Posted by RD on 8/24/2013 to Inspiration
Urs Fischer MoCA

Last weekend, we saw the Urs Fischer exhibit at the MoCA in downtown Los Angeles the last day before it officially closed to the public. Prior to arriving, I knew what we'd see would be inspiring based on the sheer number of photos I'd seen on Instagram over the past few weeks. On social media, there seemed to be a certain energy and excitement surrounding talk of the exhibition. Nearly everyone online had something to say--whether it be through 140-character blurbs on Twitter, comments on Facebook, or Instagrammed photos of visitors interacting with the works. The online "buzz" not only convinced me to see the exhibit for myself, but also made me want to join in on the online conversation: share my own experiences and interaction with the works.

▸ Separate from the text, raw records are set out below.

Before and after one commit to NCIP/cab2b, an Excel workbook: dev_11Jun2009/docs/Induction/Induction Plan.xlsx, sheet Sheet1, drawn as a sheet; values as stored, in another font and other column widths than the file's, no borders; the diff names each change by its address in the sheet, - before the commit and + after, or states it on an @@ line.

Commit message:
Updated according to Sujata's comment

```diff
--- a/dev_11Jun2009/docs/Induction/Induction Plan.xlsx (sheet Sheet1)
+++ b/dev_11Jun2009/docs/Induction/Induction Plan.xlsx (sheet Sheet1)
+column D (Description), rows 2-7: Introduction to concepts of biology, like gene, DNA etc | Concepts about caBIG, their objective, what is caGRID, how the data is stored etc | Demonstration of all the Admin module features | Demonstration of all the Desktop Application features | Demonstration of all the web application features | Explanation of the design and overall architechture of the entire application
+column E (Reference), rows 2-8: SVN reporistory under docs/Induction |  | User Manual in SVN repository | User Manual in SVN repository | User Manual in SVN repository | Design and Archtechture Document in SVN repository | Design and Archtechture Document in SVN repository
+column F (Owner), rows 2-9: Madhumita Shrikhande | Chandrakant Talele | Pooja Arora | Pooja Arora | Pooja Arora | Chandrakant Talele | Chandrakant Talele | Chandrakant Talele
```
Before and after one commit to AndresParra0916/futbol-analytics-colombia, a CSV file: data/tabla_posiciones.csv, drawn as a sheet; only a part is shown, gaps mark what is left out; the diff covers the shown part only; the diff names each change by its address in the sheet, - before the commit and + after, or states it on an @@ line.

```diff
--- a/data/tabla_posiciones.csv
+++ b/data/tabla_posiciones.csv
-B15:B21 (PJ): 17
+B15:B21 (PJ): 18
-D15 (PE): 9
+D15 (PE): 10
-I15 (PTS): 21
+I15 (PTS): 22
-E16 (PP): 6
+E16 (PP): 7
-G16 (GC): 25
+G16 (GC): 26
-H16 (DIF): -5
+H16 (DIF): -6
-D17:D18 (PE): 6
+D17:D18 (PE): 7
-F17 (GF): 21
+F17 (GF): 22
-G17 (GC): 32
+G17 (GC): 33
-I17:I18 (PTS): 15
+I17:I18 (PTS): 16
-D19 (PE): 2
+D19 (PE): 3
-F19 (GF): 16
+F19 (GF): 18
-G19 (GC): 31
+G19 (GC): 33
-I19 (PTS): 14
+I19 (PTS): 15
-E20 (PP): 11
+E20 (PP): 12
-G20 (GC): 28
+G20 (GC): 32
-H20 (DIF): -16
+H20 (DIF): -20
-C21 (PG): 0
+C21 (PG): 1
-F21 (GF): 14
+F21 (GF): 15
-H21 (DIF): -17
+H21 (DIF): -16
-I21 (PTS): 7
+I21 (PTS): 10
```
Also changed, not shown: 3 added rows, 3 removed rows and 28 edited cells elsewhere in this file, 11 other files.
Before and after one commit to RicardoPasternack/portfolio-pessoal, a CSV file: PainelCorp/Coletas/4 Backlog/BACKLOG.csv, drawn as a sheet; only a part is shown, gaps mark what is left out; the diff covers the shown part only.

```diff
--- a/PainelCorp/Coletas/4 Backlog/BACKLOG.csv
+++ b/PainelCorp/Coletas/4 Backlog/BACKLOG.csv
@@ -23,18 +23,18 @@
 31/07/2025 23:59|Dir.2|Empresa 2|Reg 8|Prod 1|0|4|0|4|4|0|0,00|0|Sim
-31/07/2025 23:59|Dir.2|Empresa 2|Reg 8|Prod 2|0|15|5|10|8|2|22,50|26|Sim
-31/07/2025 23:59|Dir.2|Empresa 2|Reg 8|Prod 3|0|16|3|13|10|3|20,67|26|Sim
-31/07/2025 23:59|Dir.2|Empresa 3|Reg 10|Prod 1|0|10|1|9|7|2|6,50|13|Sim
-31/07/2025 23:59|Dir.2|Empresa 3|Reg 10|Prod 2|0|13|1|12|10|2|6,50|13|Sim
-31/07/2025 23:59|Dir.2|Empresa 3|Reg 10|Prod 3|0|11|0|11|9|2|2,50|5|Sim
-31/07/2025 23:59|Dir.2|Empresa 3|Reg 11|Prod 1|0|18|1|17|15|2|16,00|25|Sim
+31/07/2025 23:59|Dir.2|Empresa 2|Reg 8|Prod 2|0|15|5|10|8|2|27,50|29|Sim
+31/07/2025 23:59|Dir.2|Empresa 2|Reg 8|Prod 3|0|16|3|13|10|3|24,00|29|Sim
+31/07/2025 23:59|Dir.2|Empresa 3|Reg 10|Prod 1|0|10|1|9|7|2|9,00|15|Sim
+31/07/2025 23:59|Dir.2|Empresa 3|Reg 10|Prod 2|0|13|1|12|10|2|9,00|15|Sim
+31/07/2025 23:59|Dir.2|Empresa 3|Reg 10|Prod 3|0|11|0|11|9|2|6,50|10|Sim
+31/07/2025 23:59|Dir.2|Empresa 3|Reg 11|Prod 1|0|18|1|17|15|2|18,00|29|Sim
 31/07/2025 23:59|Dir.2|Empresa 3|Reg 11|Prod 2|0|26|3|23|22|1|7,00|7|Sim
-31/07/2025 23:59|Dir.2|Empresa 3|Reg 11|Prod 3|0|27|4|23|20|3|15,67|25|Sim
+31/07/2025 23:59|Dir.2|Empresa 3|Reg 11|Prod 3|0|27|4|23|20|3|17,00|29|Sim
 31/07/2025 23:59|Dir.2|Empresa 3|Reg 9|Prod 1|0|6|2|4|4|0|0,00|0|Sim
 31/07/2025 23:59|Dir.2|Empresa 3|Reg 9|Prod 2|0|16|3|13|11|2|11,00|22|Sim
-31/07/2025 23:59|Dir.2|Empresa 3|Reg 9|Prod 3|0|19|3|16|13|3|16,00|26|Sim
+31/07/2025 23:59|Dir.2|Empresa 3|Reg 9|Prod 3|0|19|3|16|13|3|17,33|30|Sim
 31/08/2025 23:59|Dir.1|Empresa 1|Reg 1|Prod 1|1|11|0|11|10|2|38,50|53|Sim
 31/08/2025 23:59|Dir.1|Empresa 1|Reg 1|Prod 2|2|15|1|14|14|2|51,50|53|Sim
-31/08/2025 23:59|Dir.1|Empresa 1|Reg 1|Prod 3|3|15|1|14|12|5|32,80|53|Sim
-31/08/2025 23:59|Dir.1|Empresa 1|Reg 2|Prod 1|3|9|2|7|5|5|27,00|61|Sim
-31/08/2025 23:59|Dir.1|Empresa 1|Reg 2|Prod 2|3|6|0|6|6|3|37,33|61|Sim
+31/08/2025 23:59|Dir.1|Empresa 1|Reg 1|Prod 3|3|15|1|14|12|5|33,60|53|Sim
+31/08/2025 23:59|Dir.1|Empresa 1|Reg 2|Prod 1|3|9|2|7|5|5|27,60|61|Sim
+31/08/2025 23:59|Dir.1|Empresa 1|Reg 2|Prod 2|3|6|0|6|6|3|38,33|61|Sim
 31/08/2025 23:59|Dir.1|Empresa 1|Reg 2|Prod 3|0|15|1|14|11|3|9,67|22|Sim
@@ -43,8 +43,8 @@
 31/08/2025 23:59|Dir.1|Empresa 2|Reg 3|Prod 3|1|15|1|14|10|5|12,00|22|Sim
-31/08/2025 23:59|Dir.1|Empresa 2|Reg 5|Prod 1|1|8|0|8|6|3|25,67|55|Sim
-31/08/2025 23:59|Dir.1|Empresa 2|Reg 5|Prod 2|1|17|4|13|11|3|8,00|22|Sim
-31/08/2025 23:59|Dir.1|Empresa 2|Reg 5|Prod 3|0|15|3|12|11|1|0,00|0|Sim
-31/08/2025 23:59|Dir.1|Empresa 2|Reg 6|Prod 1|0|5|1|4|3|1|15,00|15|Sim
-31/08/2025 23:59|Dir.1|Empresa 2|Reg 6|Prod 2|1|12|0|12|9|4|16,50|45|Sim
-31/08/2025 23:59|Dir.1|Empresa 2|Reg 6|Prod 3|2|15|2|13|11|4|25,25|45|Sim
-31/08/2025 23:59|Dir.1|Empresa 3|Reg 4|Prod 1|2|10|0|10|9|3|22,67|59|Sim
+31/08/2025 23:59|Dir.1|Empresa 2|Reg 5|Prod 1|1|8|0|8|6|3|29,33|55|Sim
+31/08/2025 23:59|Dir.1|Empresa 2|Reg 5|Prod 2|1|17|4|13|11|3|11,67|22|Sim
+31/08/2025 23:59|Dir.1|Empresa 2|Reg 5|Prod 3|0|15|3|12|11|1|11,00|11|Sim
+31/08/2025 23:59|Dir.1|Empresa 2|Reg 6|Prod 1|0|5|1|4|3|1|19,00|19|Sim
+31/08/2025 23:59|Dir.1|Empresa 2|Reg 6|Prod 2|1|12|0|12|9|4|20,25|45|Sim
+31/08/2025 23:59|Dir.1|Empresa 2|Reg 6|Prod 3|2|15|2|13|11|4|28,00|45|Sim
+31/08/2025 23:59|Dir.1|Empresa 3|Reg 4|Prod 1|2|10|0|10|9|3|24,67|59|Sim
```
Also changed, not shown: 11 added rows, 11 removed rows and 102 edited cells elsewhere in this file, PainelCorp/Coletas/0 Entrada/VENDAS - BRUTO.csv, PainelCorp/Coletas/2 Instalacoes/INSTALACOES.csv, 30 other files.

The Always and Everywhere Bag: The Espresso Cataluna

Posted by RD on 8/12/2013 to Fashion
Our favorite "always and everywhere bag," the Espresso Cataluna is hands-down our most versatile belt bag. I love pairing this bag with complementary blacks and browns, while the ankle booties, hat, and gold tribal cuff give this look some edge. 

How would you style the Espresso Cataluna?

Quotes We Love: Anna Lappe

Posted by RD on 8/5/2013 to Inspiration
Hipsters for Sisters Blog Inspirational Quote Anna Lappe
"Every time you spend money, you are casting a vote for the kind of world you want." --Anna Lappe

Creatively Inspired: The Work of Korean Artist Lee Jung

Posted by RD on 8/4/2013 to Art
Jung Lee, "I still remember," C-type Print, Diasec, 136x170cm,2010, ONE AND J. Gallery

I am excited to share with you my most recent find: Korean artist Lee Jung. In her work, the artist frequently uses the juxtaposition of text and image to explore the idea of language in terms of spatial context. Often placing common, emotionally-laden phrases in the unnatural context of environmental landscapes devoid of human touch, the artist calls to mind questions such as: what is the relationship between language and environment? Do words become more or less meaningful when placed in a setting virtually untouched by mankind? What happens when you displace language from its original context?